6-52 Change A
U.S. Navy Diving ManualVolume 2
The first and most important action that a trapped diver can take is to stop and
think. The diver shall remain calm, analyze the situation, and carefully try to work
free. Panic and overexertion are the greatest dangers to the trapped diver. If the
situation cannot be resolved readily, help should be obtained. A new umbilical can
be provided to the surface-supplied diver; the scuba diver can be given a new
apparatus or may be furnished air by the dive partner.
Once the diver has been freed and returns to the surface, the diver shall be exam-
ined and treated, bearing in mind the following considerations:
The diver will probably be overtired and emotionally exhausted.
The diver may be suffering from or approaching hypothermia.
The diver may have a physical injury.
A scuba diver may be suffering from asphyxia. If a free ascent has been made,
gas embolism may have developed.

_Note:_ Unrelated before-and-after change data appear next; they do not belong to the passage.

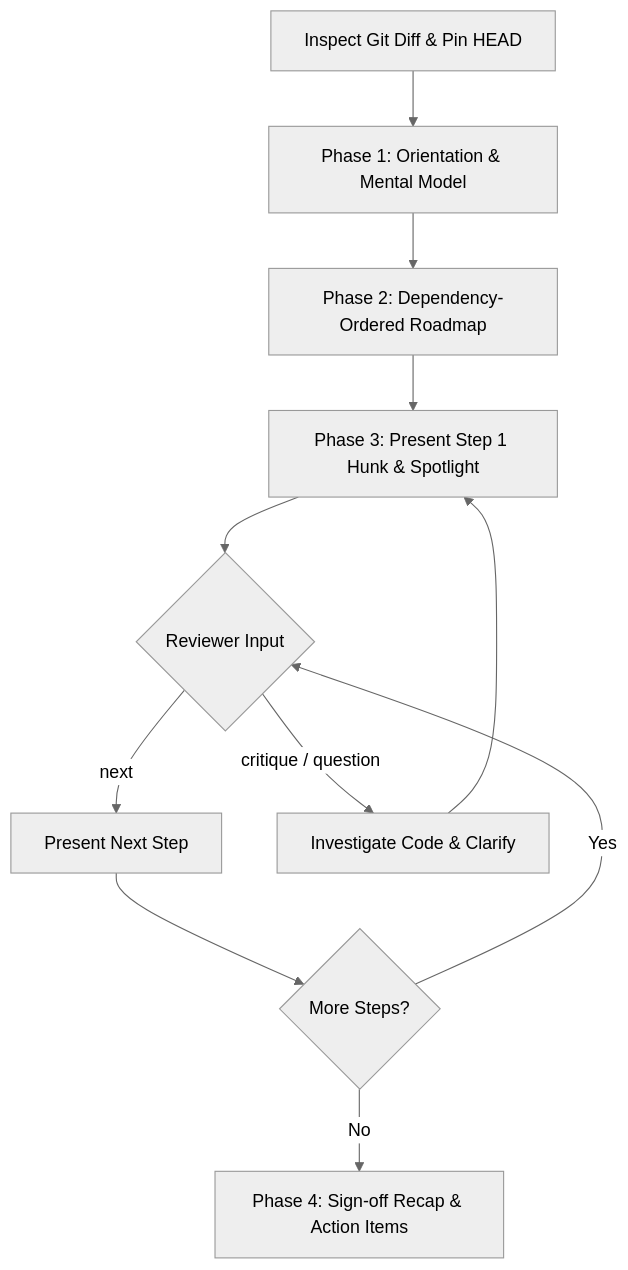
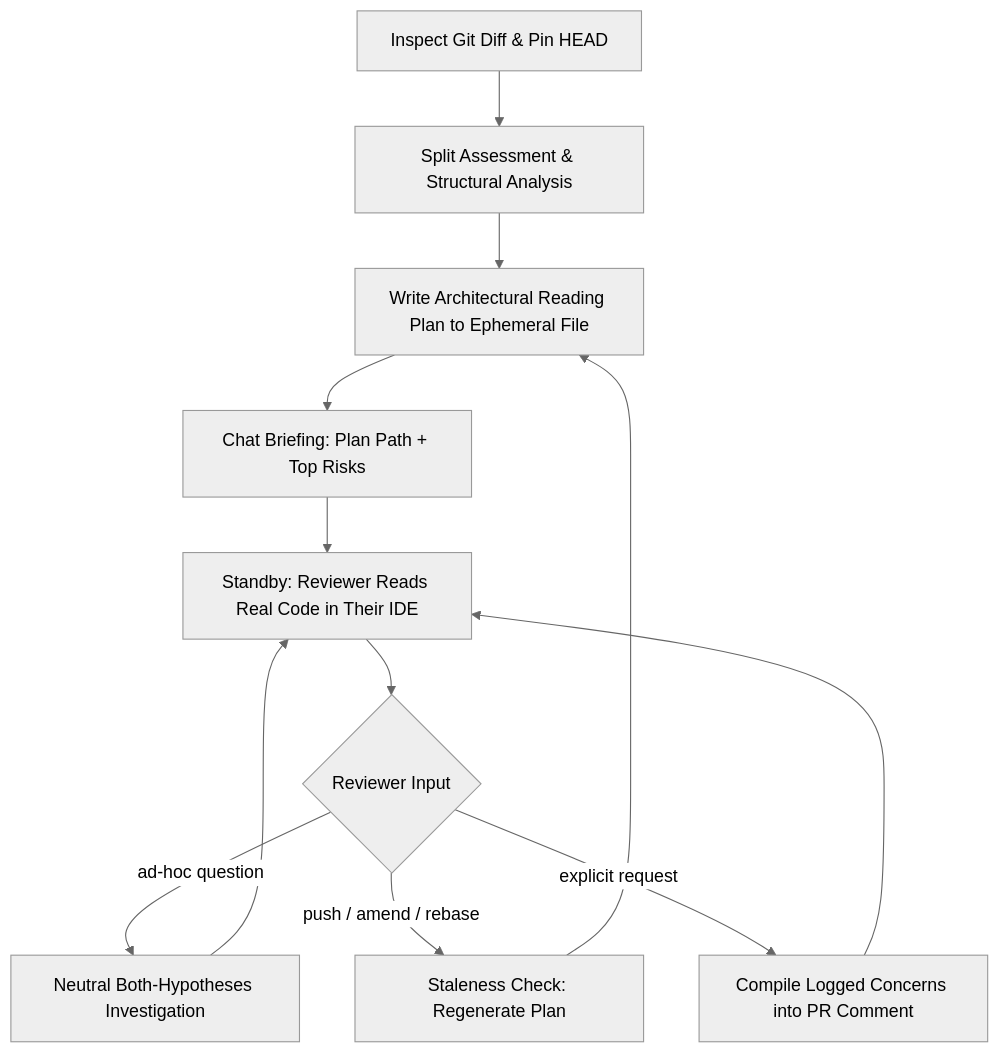
The diagram in skills/review-walkthrough/README.md (SMhdAsadi/my-skills), drawn with Mermaid (neutral theme) before and after one commit. The commit also changed other lines of this file and 4 other files, not shown here.

First line of the commit message:
feat!: redesign review-walkthrough as architectural reading-plan generator (v2.0.0)

````diff
--- a/skills/review-walkthrough/README.md
+++ b/skills/review-walkthrough/README.md
@@ -52,13 +53,14 @@
 ```mermaid
 flowchart TD
-    A[Inspect Git Diff & Pin HEAD] --> B[Phase 1: Orientation & Mental Model]
-    B --> C[Phase 2: Dependency-Ordered Roadmap]
-    C --> D[Phase 3: Present Step 1 Hunk & Spotlight]
-    D --> E{Reviewer Input}
-    E -- "next" --> F[Present Next Step]
-    E -- "critique / question" --> G[Investigate Code & Clarify]
-    G --> D
-    F --> H{More Steps?}
-    H -- Yes --> E
-    H -- No --> I[Phase 4: Sign-off Recap & Action Items]
+    A[Inspect Git Diff & Pin HEAD] --> B[Split Assessment & Structural Analysis]
+    B --> C[Write Architectural Reading Plan to Ephemeral File]
+    C --> D[Chat Briefing: Plan Path + Top Risks]
+    D --> E[Standby: Reviewer Reads Real Code in Their IDE]
+    E --> F{Reviewer Input}
+    F -- "ad-hoc question" --> G[Neutral Both-Hypotheses Investigation]
+    G --> E
+    F -- "push / amend / rebase" --> H[Staleness Check: Regenerate Plan]
+    H --> C
+    F -- "explicit request" --> I[Compile Logged Concerns into PR Comment]
+    I --> E
 ```
````
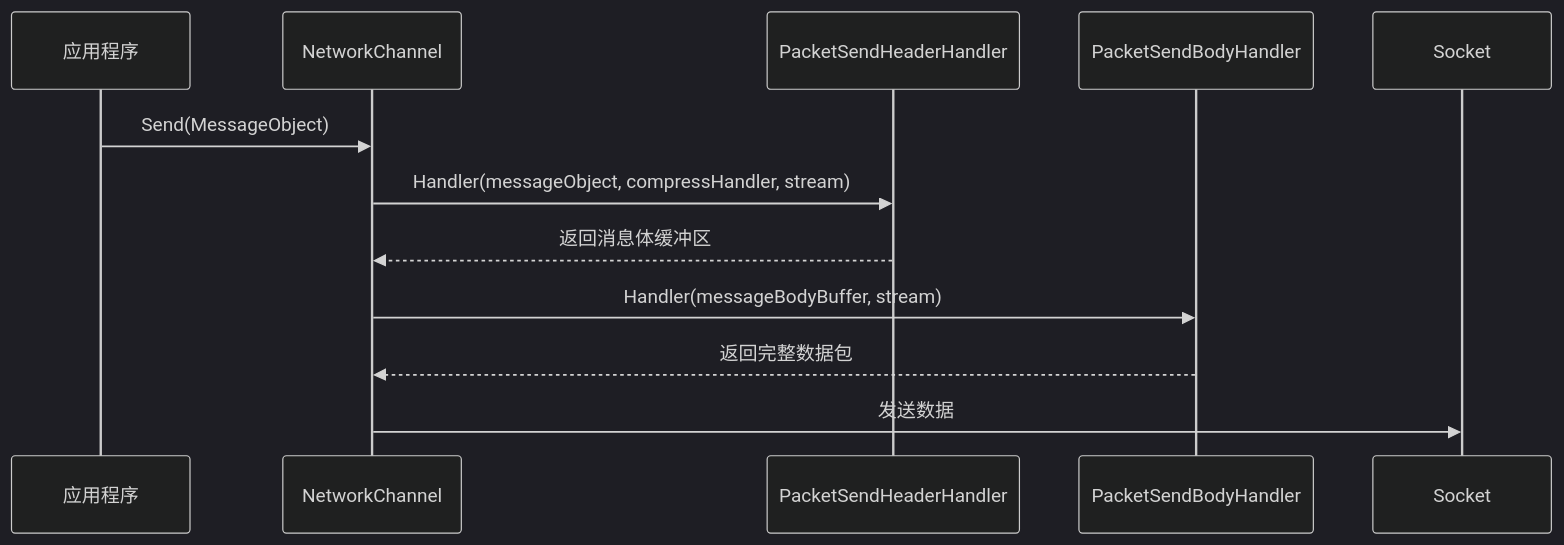
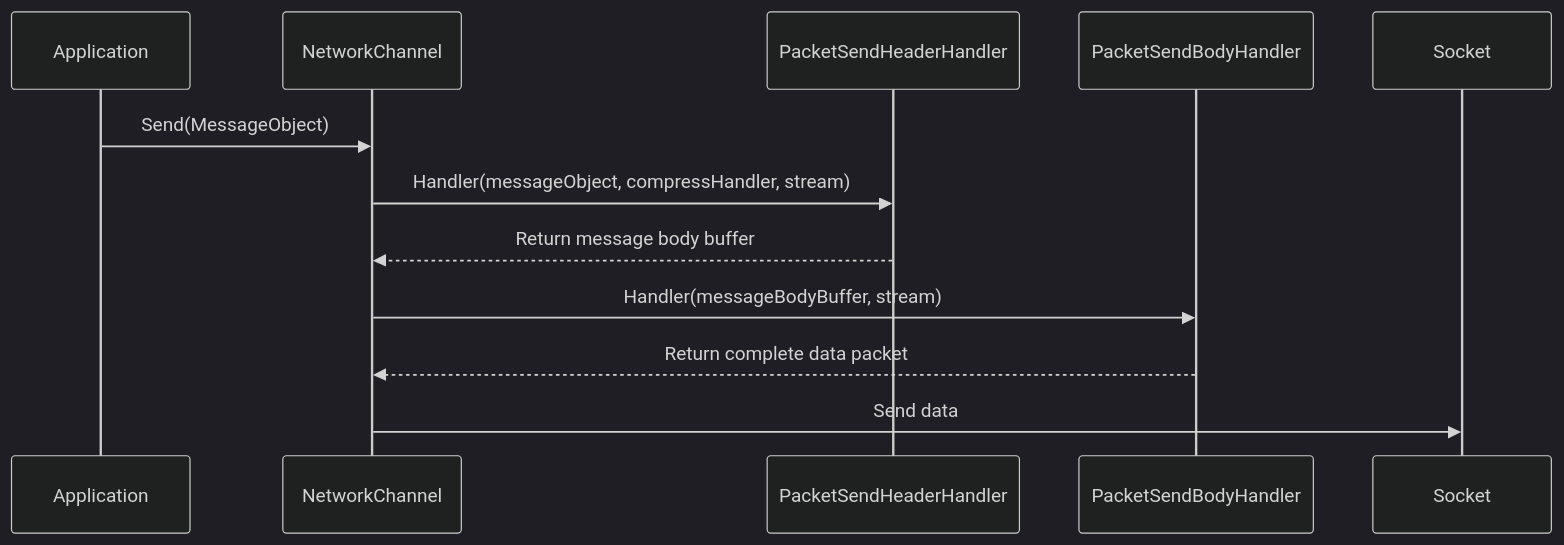
One commit to AlianBlank/GameFrameX.Docs changed the third of 7 diagrams in docs/en/client/unity/component/network/01.overview.md. Above: the diagram before and after it, drawn with Mermaid (dark theme). The commit also changed other lines of this file and 242 other files, not shown here.

````diff
--- a/docs/en/client/unity/component/network/01.overview.md
+++ b/docs/en/client/unity/component/network/01.overview.md
@@ -240,15 +240,15 @@
 ```mermaid
 sequenceDiagram
-    participant App as 应用程序
+    participant App as Application
     participant NC as NetworkChannel
     participant PSH as PacketSendHeaderHandler
     participant PSB as PacketSendBodyHandler
     participant Socket as Socket
-    
+
     App->>NC: Send(MessageObject)
     NC->>PSH: Handler(messageObject, compressHandler, stream)
-    PSH-->>NC: 返回消息体缓冲区
+    PSH-->>NC: Return message body buffer
     NC->>PSB: Handler(messageBodyBuffer, stream)
-    PSB-->>NC: 返回完整数据包
-    NC->>Socket: 发送数据
+    PSB-->>NC: Return complete data packet
+    NC->>Socket: Send data
 ```
````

Significant decompression time may have been missed.
Equipment Failure. With well-maintained equipment that is thoroughly inspected
and tested before each dive, operational failure is rarely a problem. When a failure
does occur, the correct procedures will depend upon the type of equipment and
dive. As with most emergencies, the training and experience of the diver and the
diving team will be the most important factor in resolving the situation safely.
Loss of Gas Supply. Usually, when a diver loses breathing gas it should be
obvious almost immediately. Some diving apparatus configurations may have an
emergency gas supply (EGS). When breathing gas is interrupted, the dive shall be
aborted and the diver surfaced as soon as possible. Surfacing divers may be
suffering from hypoxia, hypercapnia, missed decompression, or a combination of
the three, and should be treated accordingly.
Loss of Communications. If audio communications are lost with surface-
supplied gear, the system may have failed or the diver could be in trouble. If
communications are lost:
Use line-pull signals at once. Depth, current, bottom or work site conditions
Check the rising bubbles of air. A cessation or marked decrease of bubbles
could be a sign of trouble.
Listen for sounds from the diving helmet. If no sound is heard, the circuit is
probably out of order. If the flow of bubbles seems normal, the diver may be